→ **Problem statement**: Every record is to be restated exactly, with nothing left out.

[[ Supplied material, beginning ]]

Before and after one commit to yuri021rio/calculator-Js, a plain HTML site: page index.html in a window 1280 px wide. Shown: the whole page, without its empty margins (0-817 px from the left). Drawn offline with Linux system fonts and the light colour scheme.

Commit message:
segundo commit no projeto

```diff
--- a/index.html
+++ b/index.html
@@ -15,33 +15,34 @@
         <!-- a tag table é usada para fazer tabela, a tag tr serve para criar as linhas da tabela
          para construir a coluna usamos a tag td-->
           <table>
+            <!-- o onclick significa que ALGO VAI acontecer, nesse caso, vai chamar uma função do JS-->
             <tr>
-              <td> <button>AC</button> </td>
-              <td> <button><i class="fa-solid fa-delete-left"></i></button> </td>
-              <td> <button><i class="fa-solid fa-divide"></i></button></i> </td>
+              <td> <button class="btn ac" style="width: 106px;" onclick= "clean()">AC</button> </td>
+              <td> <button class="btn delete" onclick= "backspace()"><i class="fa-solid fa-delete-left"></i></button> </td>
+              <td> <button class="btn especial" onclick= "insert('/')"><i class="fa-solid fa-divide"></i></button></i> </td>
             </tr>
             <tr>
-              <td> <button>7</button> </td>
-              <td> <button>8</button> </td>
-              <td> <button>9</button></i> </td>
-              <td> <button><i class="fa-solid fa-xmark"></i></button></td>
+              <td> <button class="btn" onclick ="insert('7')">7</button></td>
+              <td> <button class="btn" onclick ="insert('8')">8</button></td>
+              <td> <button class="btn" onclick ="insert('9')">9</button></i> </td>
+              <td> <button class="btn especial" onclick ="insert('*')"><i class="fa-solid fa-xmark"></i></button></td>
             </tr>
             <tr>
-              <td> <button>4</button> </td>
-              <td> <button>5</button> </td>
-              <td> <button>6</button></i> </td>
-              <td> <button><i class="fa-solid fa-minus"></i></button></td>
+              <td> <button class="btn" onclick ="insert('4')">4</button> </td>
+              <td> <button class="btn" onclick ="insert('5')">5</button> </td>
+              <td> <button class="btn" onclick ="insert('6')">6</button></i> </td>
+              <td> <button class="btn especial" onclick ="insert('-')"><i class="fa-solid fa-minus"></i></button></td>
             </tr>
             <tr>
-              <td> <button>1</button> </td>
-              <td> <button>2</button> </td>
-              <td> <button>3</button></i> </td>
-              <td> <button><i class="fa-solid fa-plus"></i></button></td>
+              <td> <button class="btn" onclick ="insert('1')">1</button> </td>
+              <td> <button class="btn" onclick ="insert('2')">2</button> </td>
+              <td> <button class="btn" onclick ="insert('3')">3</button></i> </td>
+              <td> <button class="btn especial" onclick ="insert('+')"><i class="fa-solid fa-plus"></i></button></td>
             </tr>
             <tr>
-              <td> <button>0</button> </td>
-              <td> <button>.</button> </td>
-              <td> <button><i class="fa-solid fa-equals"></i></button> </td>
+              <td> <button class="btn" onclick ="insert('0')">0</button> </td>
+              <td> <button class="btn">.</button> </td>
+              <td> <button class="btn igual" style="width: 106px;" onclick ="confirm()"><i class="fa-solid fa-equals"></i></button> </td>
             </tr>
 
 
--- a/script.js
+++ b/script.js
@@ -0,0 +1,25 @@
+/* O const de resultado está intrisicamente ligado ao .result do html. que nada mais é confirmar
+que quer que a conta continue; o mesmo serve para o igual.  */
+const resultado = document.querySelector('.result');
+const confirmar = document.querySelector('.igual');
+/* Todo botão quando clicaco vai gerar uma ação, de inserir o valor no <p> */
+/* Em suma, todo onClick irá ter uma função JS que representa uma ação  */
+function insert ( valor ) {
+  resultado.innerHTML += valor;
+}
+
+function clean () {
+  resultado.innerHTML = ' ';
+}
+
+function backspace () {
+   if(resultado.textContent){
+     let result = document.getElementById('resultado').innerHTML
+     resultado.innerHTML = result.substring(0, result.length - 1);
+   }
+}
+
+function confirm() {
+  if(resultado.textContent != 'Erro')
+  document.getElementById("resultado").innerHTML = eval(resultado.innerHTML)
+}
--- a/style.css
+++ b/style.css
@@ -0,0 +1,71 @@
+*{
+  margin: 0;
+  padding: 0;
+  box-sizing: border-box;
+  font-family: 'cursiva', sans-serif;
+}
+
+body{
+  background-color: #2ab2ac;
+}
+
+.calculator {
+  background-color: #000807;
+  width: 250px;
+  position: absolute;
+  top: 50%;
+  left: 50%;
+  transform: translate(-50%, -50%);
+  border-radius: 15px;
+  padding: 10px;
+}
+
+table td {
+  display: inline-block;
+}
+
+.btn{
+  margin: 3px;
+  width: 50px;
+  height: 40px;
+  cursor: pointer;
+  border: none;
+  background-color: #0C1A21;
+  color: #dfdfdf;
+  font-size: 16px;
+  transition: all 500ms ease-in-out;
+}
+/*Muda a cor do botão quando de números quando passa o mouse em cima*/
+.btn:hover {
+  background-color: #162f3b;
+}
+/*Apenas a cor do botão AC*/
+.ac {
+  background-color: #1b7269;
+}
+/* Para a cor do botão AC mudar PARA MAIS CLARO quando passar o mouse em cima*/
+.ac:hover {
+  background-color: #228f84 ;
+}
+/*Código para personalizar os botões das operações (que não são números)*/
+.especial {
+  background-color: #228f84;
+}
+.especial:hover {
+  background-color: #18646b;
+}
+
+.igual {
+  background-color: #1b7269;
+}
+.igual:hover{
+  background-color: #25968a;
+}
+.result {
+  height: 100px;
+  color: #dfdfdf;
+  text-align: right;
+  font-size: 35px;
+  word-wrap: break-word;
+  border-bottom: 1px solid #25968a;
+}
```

[[ Supplied material, end ]]

→ **Written response**:
Before and after one commit to yuri021rio/calculator-Js, a plain HTML site: page index.html in a window 1280 px wide. Shown: the whole page, without its empty margins (0-817 px from the left). Drawn offline with Linux system fonts and the light colour scheme.

Commit message:
segundo commit no projeto

```diff
--- a/index.html
+++ b/index.html
@@ -15,33 +15,34 @@
         <!-- a tag table é usada para fazer tabela, a tag tr serve para criar as linhas da tabela
          para construir a coluna usamos a tag td-->
           <table>
+            <!-- o onclick significa que ALGO VAI acontecer, nesse caso, vai chamar uma função do JS-->
             <tr>
-              <td> <button>AC</button> </td>
-              <td> <button><i class="fa-solid fa-delete-left"></i></button> </td>
-              <td> <button><i class="fa-solid fa-divide"></i></button></i> </td>
+              <td> <button class="btn ac" style="width: 106px;" onclick= "clean()">AC</button> </td>
+              <td> <button class="btn delete" onclick= "backspace()"><i class="fa-solid fa-delete-left"></i></button> </td>
+              <td> <button class="btn especial" onclick= "insert('/')"><i class="fa-solid fa-divide"></i></button></i> </td>
             </tr>
             <tr>
-              <td> <button>7</button> </td>
-              <td> <button>8</button> </td>
-              <td> <button>9</button></i> </td>
-              <td> <button><i class="fa-solid fa-xmark"></i></button></td>
+              <td> <button class="btn" onclick ="insert('7')">7</button></td>
+              <td> <button class="btn" onclick ="insert('8')">8</button></td>
+              <td> <button class="btn" onclick ="insert('9')">9</button></i> </td>
+              <td> <button class="btn especial" onclick ="insert('*')"><i class="fa-solid fa-xmark"></i></button></td>
             </tr>
             <tr>
-              <td> <button>4</button> </td>
-              <td> <button>5</button> </td>
-              <td> <button>6</button></i> </td>
-              <td> <button><i class="fa-solid fa-minus"></i></button></td>
+              <td> <button class="btn" onclick ="insert('4')">4</button> </td>
+              <td> <button class="btn" onclick ="insert('5')">5</button> </td>
+              <td> <button class="btn" onclick ="insert('6')">6</button></i> </td>
+              <td> <button class="btn especial" onclick ="insert('-')"><i class="fa-solid fa-minus"></i></button></td>
             </tr>
             <tr>
-              <td> <button>1</button> </td>
-              <td> <button>2</button> </td>
-              <td> <button>3</button></i> </td>
-              <td> <button><i class="fa-solid fa-plus"></i></button></td>
+              <td> <button class="btn" onclick ="insert('1')">1</button> </td>
+              <td> <button class="btn" onclick ="insert('2')">2</button> </td>
+              <td> <button class="btn" onclick ="insert('3')">3</button></i> </td>
+              <td> <button class="btn especial" onclick ="insert('+')"><i class="fa-solid fa-plus"></i></button></td>
             </tr>
             <tr>
-              <td> <button>0</button> </td>
-              <td> <button>.</button> </td>
-              <td> <button><i class="fa-solid fa-equals"></i></button> </td>
+              <td> <button class="btn" onclick ="insert('0')">0</button> </td>
+              <td> <button class="btn">.</button> </td>
+              <td> <button class="btn igual" style="width: 106px;" onclick ="confirm()"><i class="fa-solid fa-equals"></i></button> </td>
             </tr>
 
 
--- a/script.js
+++ b/script.js
@@ -0,0 +1,25 @@
+/* O const de resultado está intrisicamente ligado ao .result do html. que nada mais é confirmar
+que quer que a conta continue; o mesmo serve para o igual.  */
+const resultado = document.querySelector('.result');
+const confirmar = document.querySelector('.igual');
+/* Todo botão quando clicaco vai gerar uma ação, de inserir o valor no <p> */
+/* Em suma, todo onClick irá ter uma função JS que representa uma ação  */
+function insert ( valor ) {
+  resultado.innerHTML += valor;
+}
+
+function clean () {
+  resultado.innerHTML = ' ';
+}
+
+function backspace () {
+   if(resultado.textContent){
+     let result = document.getElementById('resultado').innerHTML
+     resultado.innerHTML = result.substring(0, result.length - 1);
+   }
+}
+
+function confirm() {
+  if(resultado.textContent != 'Erro')
+  document.getElementById("resultado").innerHTML = eval(resultado.innerHTML)
+}
--- a/style.css
+++ b/style.css
@@ -0,0 +1,71 @@
+*{
+  margin: 0;
+  padding: 0;
+  box-sizing: border-box;
+  font-family: 'cursiva', sans-serif;
+}
+
+body{
+  background-color: #2ab2ac;
+}
+
+.calculator {
+  background-color: #000807;
+  width: 250px;
+  position: absolute;
+  top: 50%;
+  left: 50%;
+  transform: translate(-50%, -50%);
+  border-radius: 15px;
+  padding: 10px;
+}
+
+table td {
+  display: inline-block;
+}
+
+.btn{
+  margin: 3px;
+  width: 50px;
+  height: 40px;
+  cursor: pointer;
+  border: none;
+  background-color: #0C1A21;
+  color: #dfdfdf;
+  font-size: 16px;
+  transition: all 500ms ease-in-out;
+}
+/*Muda a cor do botão quando de números quando passa o mouse em cima*/
+.btn:hover {
+  background-color: #162f3b;
+}
+/*Apenas a cor do botão AC*/
+.ac {
+  background-color: #1b7269;
+}
+/* Para a cor do botão AC mudar PARA MAIS CLARO quando passar o mouse em cima*/
+.ac:hover {
+  background-color: #228f84 ;
+}
+/*Código para personalizar os botões das operações (que não são números)*/
+.especial {
+  background-color: #228f84;
+}
+.especial:hover {
+  background-color: #18646b;
+}
+
+.igual {
+  background-color: #1b7269;
+}
+.igual:hover{
+  background-color: #25968a;
+}
+.result {
+  height: 100px;
+  color: #dfdfdf;
+  text-align: right;
+  font-size: 35px;
+  word-wrap: break-word;
+  border-bottom: 1px solid #25968a;
+}
```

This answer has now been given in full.